-- Dataset extract follows --

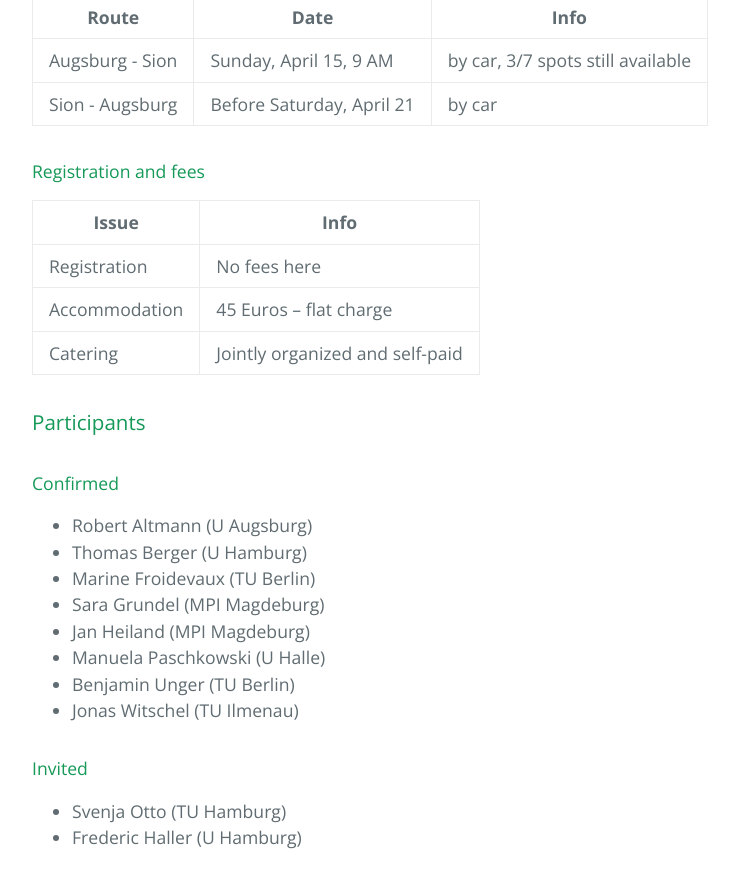
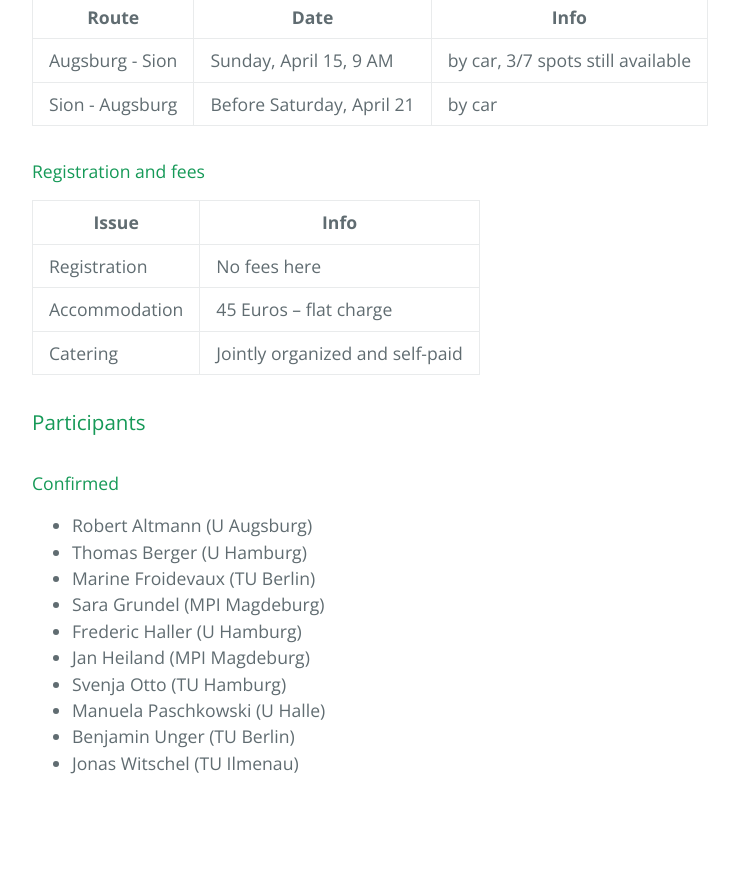
Before and after one commit to highlando/18-daesion, a Jekyll site: the page built from index.md, in a window 1280 px wide and 900 px high, scrolled down 2893 px. Shown: the top 888 px of the window, without its empty margins (192-931 px from the left). Built offline with Jekyll 4.4.1, drawn with Linux system fonts in a browser that asks for light colours; emoji names are drawn with the system emoji font; our own code applies the rules of GitHub Pages for plain Markdown files; after the commit the page ends 3719 px from its top, so only the background shows below that.

Commit message:
boarding completed

```diff
--- a/index.md
+++ b/index.md
@@ -53,12 +53,9 @@ Self-organized or by transfer
  - Thomas Berger (U Hamburg)
  - Marine Froidevaux (TU Berlin)
  - Sara Grundel (MPI Magdeburg)
+ - Frederic Haller (U Hamburg)
  - Jan Heiland (MPI Magdeburg)
+ - Svenja Otto (TU Hamburg)
  - Manuela Paschkowski (U Halle)
  - Benjamin Unger (TU Berlin)
  - Jonas Witschel (TU Ilmenau)
-
-#### Invited
-
- - Svenja Otto (TU Hamburg)
- - Frederic Haller (U Hamburg)
```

-- Dataset extract concluded --

*Goal of the exercise*
Take every line from the data that contains the word "index".

*Expected answer*
Before and after one commit to highlando/18-daesion, a Jekyll site: the page built from index.md, in a window 1280 px wide and 900 px high, scrolled down 2893 px. Shown: the top 888 px of the window, without its empty margins (192-931 px from the left). Built offline with Jekyll 4.4.1, drawn with Linux system fonts in a browser that asks for light colours; emoji names are drawn with the system emoji font; our own code applies the rules of GitHub Pages for plain Markdown files; after the commit the page ends 3719 px from its top, so only the background shows below that.
--- a/index.md
+++ b/index.md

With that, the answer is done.